Azzurri interlude over...
I was honestly surprised by Garcia’s comments, as I found them very provincial and going back, if added to the ‘help’ I can catalogue them in the folder marked ‘bar talk.’ I don’t think Serie A needed Garcia to bring new motivation to teams facing Juventus. Don’t forget that for many years any Italian side that faces Juve plays the game of a lifetime.
I also find it a huge lack of respect for the Coaches, players and clubs, but also the fans, as I don’t think supporters would think their team comes to the Juventus Stadium and doesn’t try hard. I thought it completely unnecessary."

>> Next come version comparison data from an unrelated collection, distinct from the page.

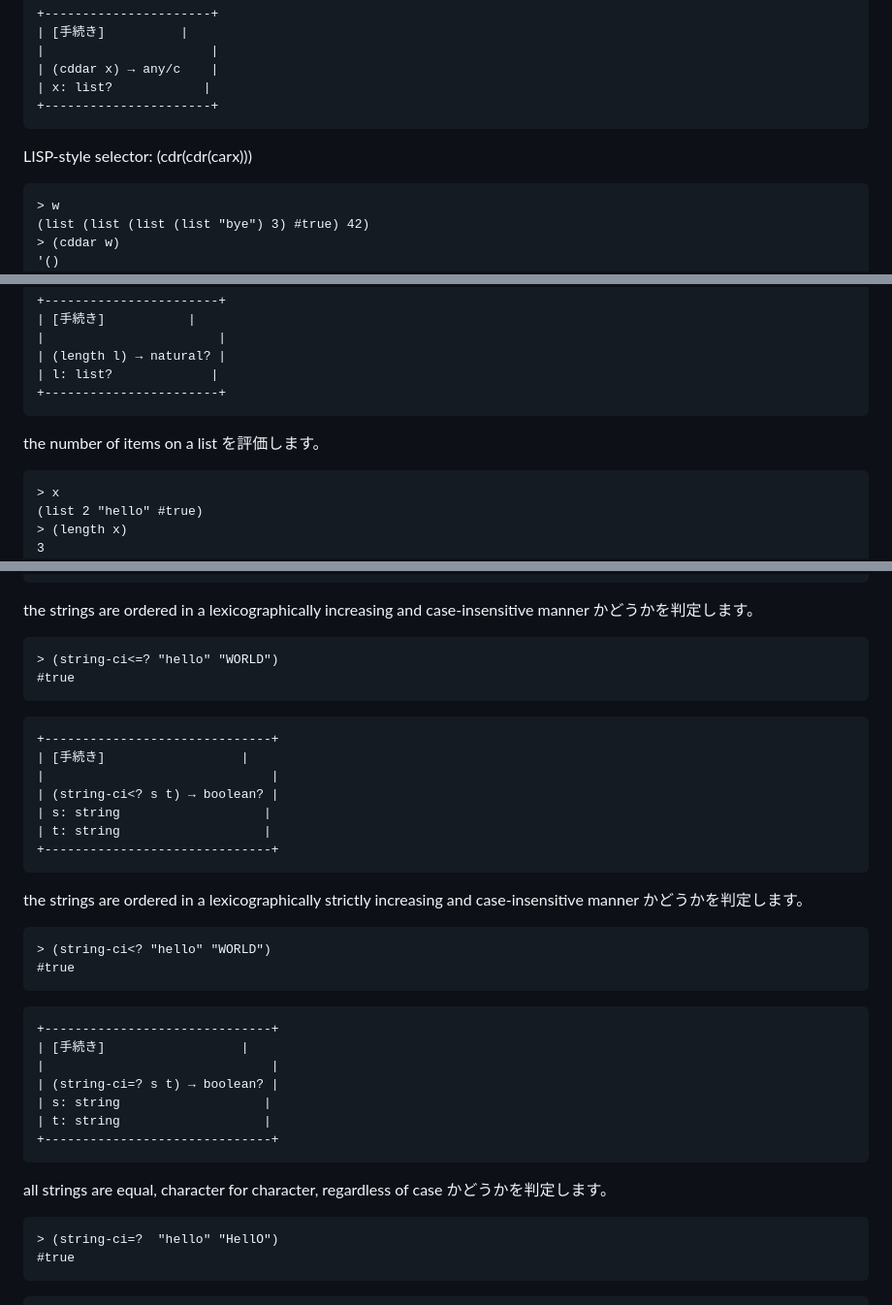
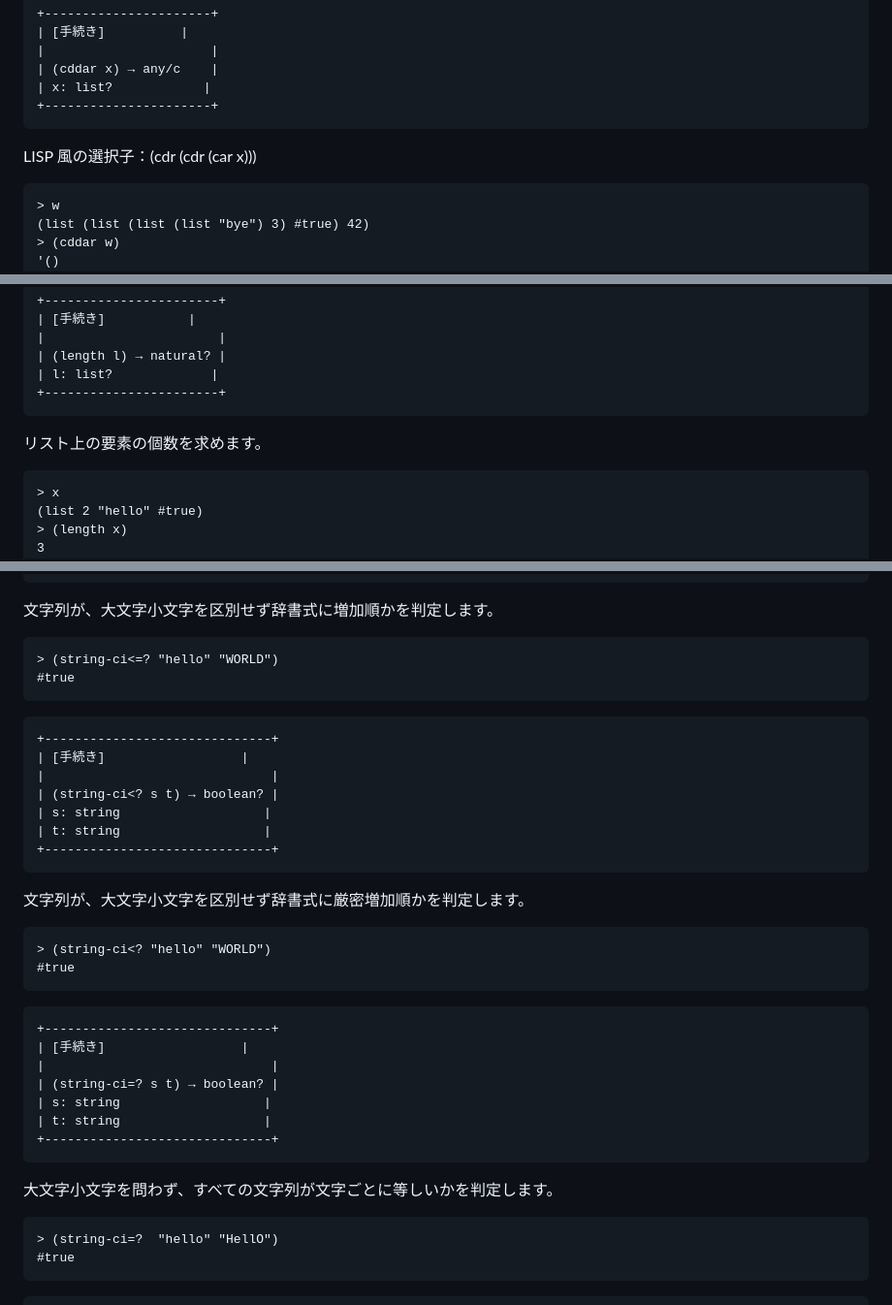
Before and after one commit to bluehive/htdp-ja-translation, a Markdown page: 18-appendix-htdp-langs-02-beginner-abbr.md, 3 parts joined by grey strips. Shown at 97% size. GitHub-like rendering.

````diff
--- a/18-appendix-htdp-langs-02-beginner-abbr.md
+++ b/18-appendix-htdp-langs-02-beginner-abbr.md
@@ -2400,7 +2400,7 @@ LISP 風の selector: (cdr(carx))。
 +----------------------+
 ```
 
-LISP-style selector: (cdr(cdr(carx)))
+LISP 風の選択子：(cdr (cdr (car x)))
 
 ```racket
 > w
@@ -2597,7 +2597,7 @@ the fourth item of a non-empty list を選択します。
 +-----------------------+
 ```
 
-the number of items on a list を評価します。
+リスト上の要素の個数を求めます。
 
 ```racket
 > x
@@ -3659,7 +3659,7 @@ Concatenates 文字s の several 文字列s.
 +-------------------------------+
 ```
 
-the strings are ordered in a lexicographically increasing and case-insensitive manner かどうかを判定します。
+文字列が、大文字小文字を区別せず辞書式に増加順かを判定します。
 
 ```racket
 > (string-ci<=? "hello" "WORLD")
@@ -3676,7 +3676,7 @@ the strings are ordered in a lexicographically increasing and case-insensitive m
 +------------------------------+
 ```
 
-the strings are ordered in a lexicographically strictly increasing and case-insensitive manner かどうかを判定します。
+文字列が、大文字小文字を区別せず辞書式に厳密増加順かを判定します。
 
 ```racket
 > (string-ci<? "hello" "WORLD")
@@ -3693,7 +3693,7 @@ the strings are ordered in a lexicographically strictly increasing and case-inse
 +------------------------------+
 ```
 
-all strings are equal, character for character, regardless of case かどうかを判定します。
+大文字小文字を問わず、すべての文字列が文字ごとに等しいかを判定します。
 
 ```racket
 > (string-ci=?  "hello" "HellO")
````
Also changed, not shown: other parts of 18-appendix-htdp-langs-02-beginner-abbr.md (+22 -22 lines), 17-appendix-htdp-langs-01-beginner.md (+41 -41 lines).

Antonio Conte responds to Rudi Garcia's rather innocuous, boilerplate plead for Sassuolo to step their game up on Monday by making a mountain out of a molehill. Garcia's comments were rather blase and, quite frankly, something we hear from managers in nearly every sport. It's the nature of the beast; Rudi Garcia has no input over tomorrow's match. So, all he, or anyone in his situation can do, is hope for help; to hope that Sassuolo is as motivated as Roma is hopeful for Juventus' downfall.
Honestly, I wouldn't fault Conte for his reaction had this occurred anywhere but Italy, which doesn't exactly have a spotless record in terms of sporting fraud.
Unfortunately, even if they don’t win on Monday it will be very difficult to catch them. We will continue like this to the end and enjoy ourselves. After all, the tournament is almost finished and there were 50,000 people in the stadium. We’ve got to respect these fans and give them the joy they’ve been lacking in recent years. We have become a team and you can see that. We prepare the games with great effort, have fun and are happy around each other. None of that is a coincidence. This side has become very strong and we know we can beat anyone. We’re aware of our talents and our enthusiasm continues, so we’re all starved for victory next season too.
We'll end this one with Daniele De Rossi's sentiments, which, win, lose or draw, put a nice bow on the season. Scudetto or not, what Rudi Garcia has managed to do, simultaneously erasing the frustrations of successive failed experiments while providing hope not seen in Roma for nearly a decade, is nothing short of astounding.
Roma does have every reason to hope and expect better things next season. And. who knows, this time next year maybe Conte will be the one pleading for help.